The meeting was kept closed to the media and the public, as indicated by internal communications. This move was criticized by members of the synthetic biology community, who argued that the organizers were privatizing an issue with moral implications for all of society (1, 2). These critics pointed out that building a human genome from scratch not only involves science and technology, but also ethics. For instance, if such technology were available, who would have the right to use it, and in what circumstances?
DNA Sequence. Source: Harvard Medical School
The organizers of the event later stated that the meeting was originally intended to be open. However, an article that was submitted by the primary researchers on the subject-matter was yet unpublished, so the organizers did not want to publicize any unofficial claims (3).
Though the details of the meeting are still being with-held, the event itself does bring up many interesting questions.
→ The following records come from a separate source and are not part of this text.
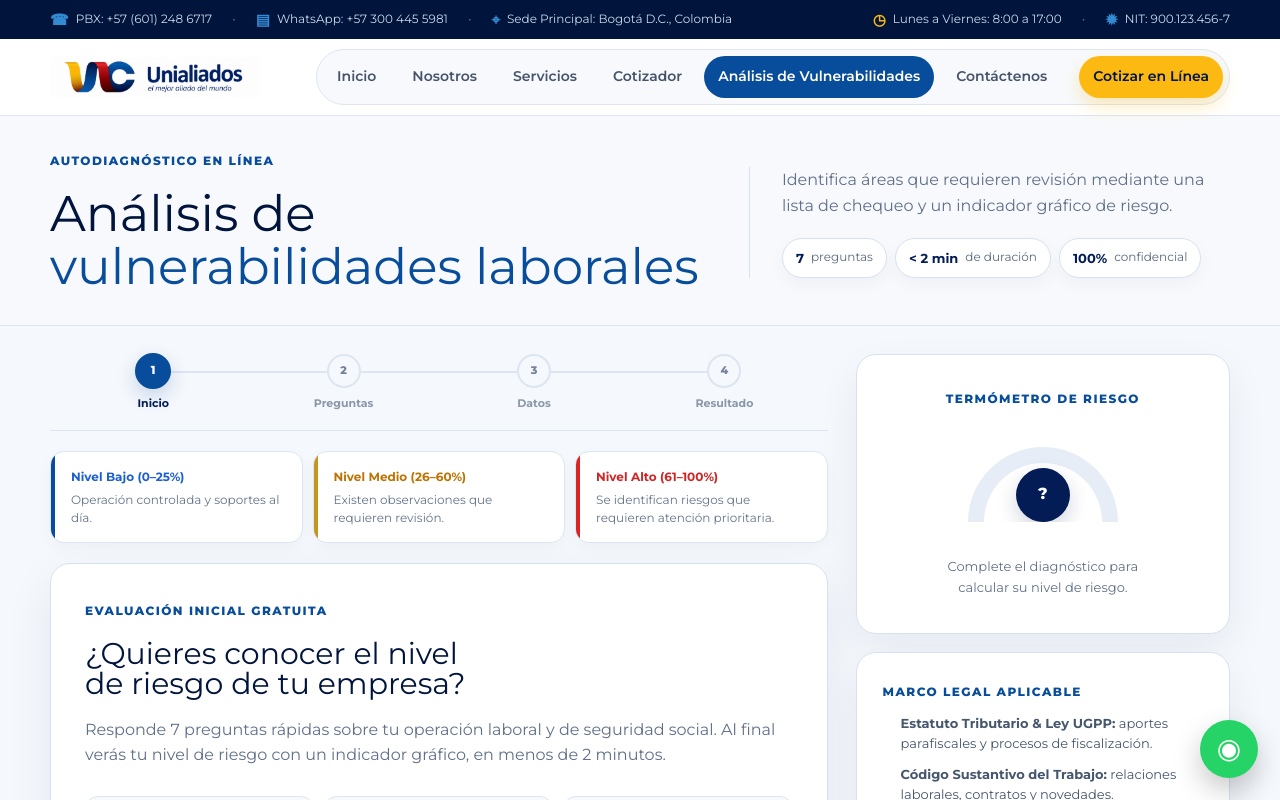
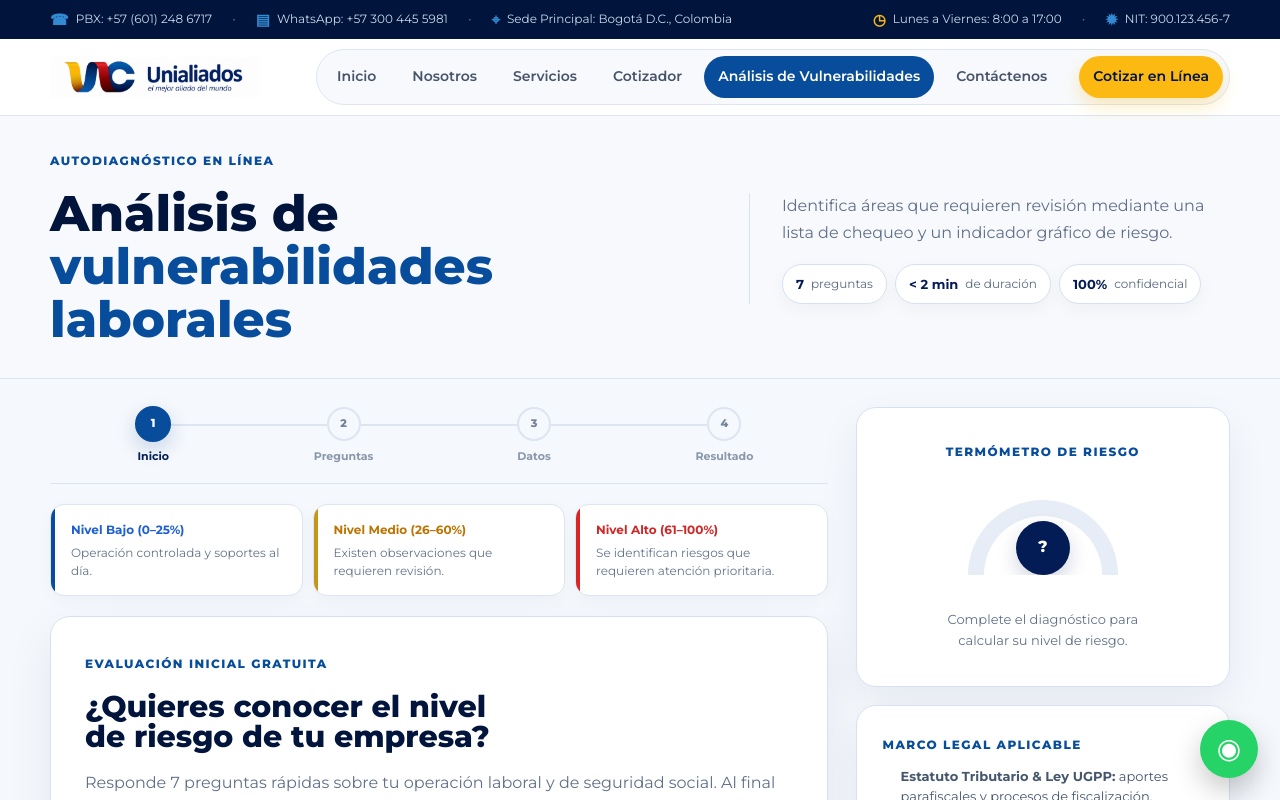
Before and after one commit to saramendoza5ig/unialiados-web, a Next.js app: page /analisis-vulnerabilidades in a window 1280 px wide. Shown: the top 800 px of the page. Built offline with nearby package versions, Linux system fonts and the light colour scheme.

Commit message:
style: resaltar títulos del análisis

```diff
--- a/src/app/globals.css
+++ b/src/app/globals.css
@@ -221,6 +221,7 @@ button,input,select,textarea{font:inherit}
 
 /* ===== Vulnerability analysis experience ===== */
 .analysis-page{background:#f5f8fc}
+.analysis-page h1,.analysis-page h2,.analysis-page h3,.analysis-page .panel-title{font-weight:800}
 .analysis-hero{padding:36px 0 32px;background:#f7f9fc;border-bottom:1px solid var(--line)}
 .analysis-hero-inner{min-height:0}
 .analysis-hero-copy{display:grid;grid-template-columns:minmax(0,1.15fr) minmax(330px,.85fr);gap:8px 48px;align-items:center;max-width:none}
```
Human experimentation is one area of science that has been heavily regulated by the United States government. However, research into human genetics has generally escaped such regulation due to the cutting-edge nature of its research. As human genetic research continues to progress and gene editing and synthesizing become cheaper and widely accessible, should the government establish firmer regulation on human genome research? Which part of the bureaucracy would have the technical knowledge and ethical authority to make such regulation? And as scientific research is inherently a global endeavor, how can policy be applied internationally?
(1) Cosmos Magazine
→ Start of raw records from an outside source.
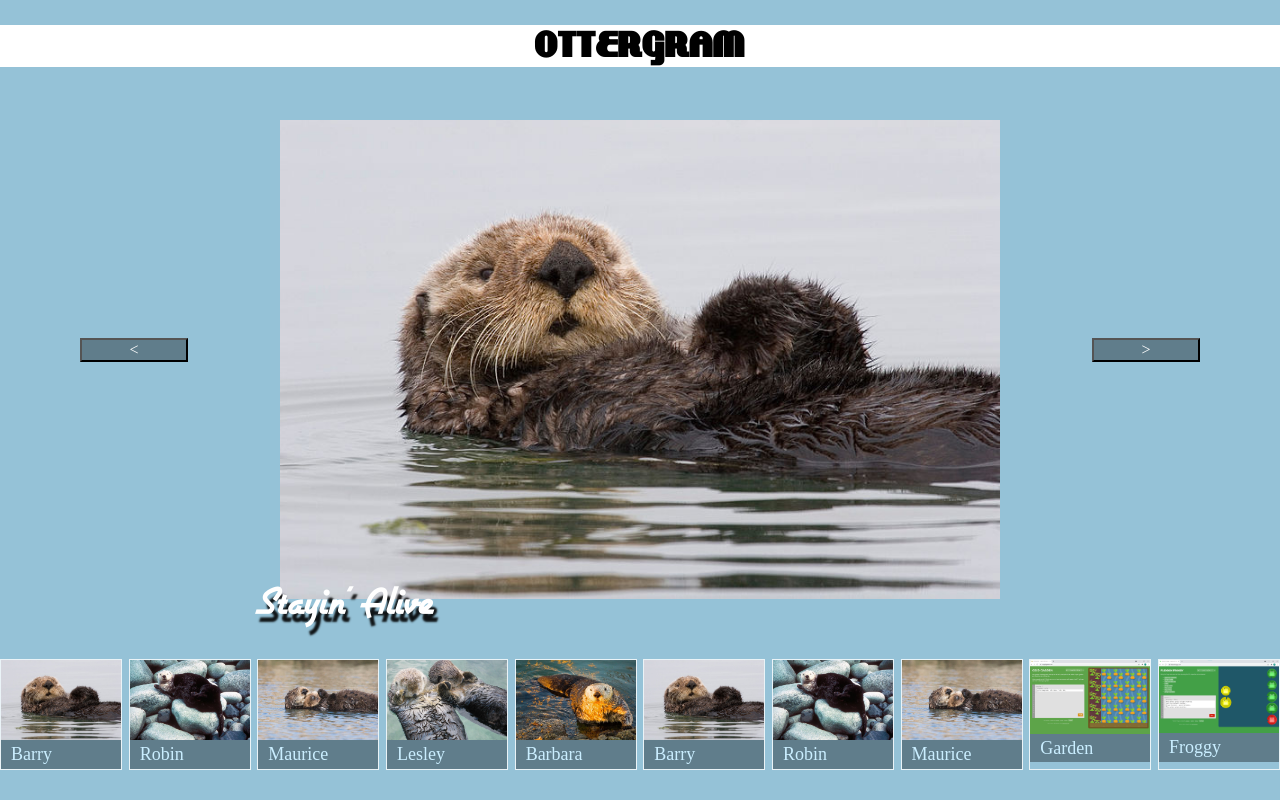
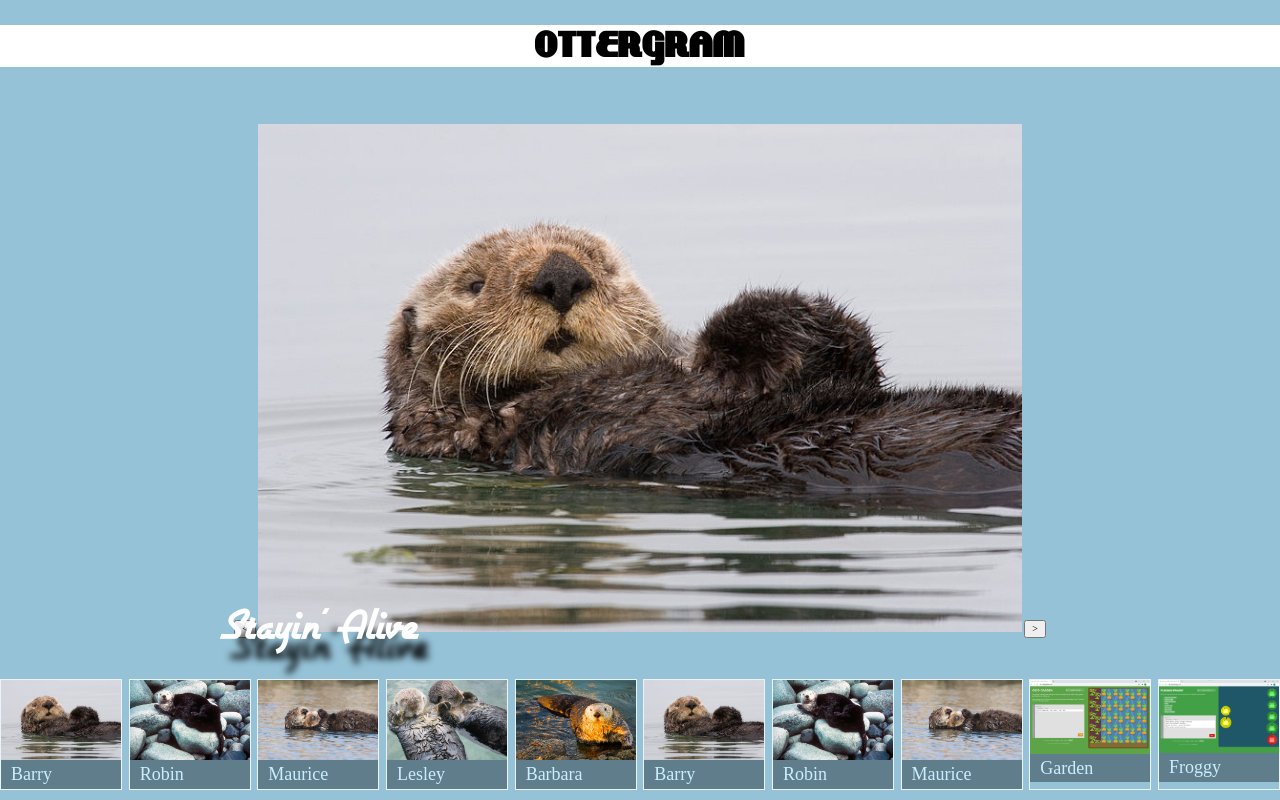
Before and after one commit to Cruuise/Ottergram, a plain HTML site: page index.html in a window 1280 px wide. Drawn offline with nearby package versions, Linux system fonts and the light colour scheme.

Commit message:
Reverted changes

```diff
--- a/stylesheets/style.css
+++ b/stylesheets/style.css
@@ -58,11 +58,6 @@ a {
     border: 1px solid rgb(100%, 100%, 100%);
     border: 1px solid rgba(100%, 100%, 100%, 0.8);
 
-    transition: transform 133ms ease-in-out;
-}
-
-.thumbnail-item:hover {
-    transform: scale(1.2);
 }
 
 .main-content {
@@ -76,17 +71,12 @@ a {
     display: flex;
     justify-content: space-between;
     order: 2;
-    padding: 20px 0;
+    padding: 0;
     list-style: none;
 
     white-space: nowrap;
     overflow-x: auto;
 
-}
-
-.is-tiny {
-    transform: scale(0.001);
-    transition: transform 0ms;
 }
 
 .thumbnail-image {
@@ -115,59 +105,18 @@ a {
 .detail-image-frame {
     position: relative;
     text-align: center;
-
-    transition: transform 333ms;
 }
 
 .detail-image {
     width: 90%;
-    width: 720px;
-    height: 479.7px
-}
-
-.btn-left {
-    display: block;
-    font-size: 16px;
-    position: absolute;
-    bottom: 239.75px;
-    left: -200px;
-    width: 15%;
-
-    background: rgb(96, 125, 139);
-    color: white;
-}
-
-.btn-right {
-    display: block;
-    font-size: 16px;
-    position: absolute;
-    bottom: 239.75px;
-    right: -200px;
-    width: 15%;
-
-    background: rgb(96, 125, 139);
-    color: white;
 }
 
 .detail-image-title {
     position: absolute;
-    bottom: -25px;
-    left: -25px;
+    bottom: -16px;
+    left: 4px;
     font-family: airstreamregular;
     color: white;
-    text-shadow: rgba(0, 0, 0, 0.9) 4px 8px 2px;
-    font-size: 45px;
+    text-shadow: rgba(0, 0, 0, 0.9) 10px 20px 7px;
+    font-size: 50px;
 }
-
-.hidden-detail .detail-image-container {
-    display: none;
-}
-
-.hidden-detail .thumbnail-list {
-    flex-direction: column;
-    align-items: center;
-}
-
-.hidden-detail .thumbnail-item {
-    max-width: 80%;
-}
```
(2) Center for Genetics and Society
(3) Washington Post
(4) New York Times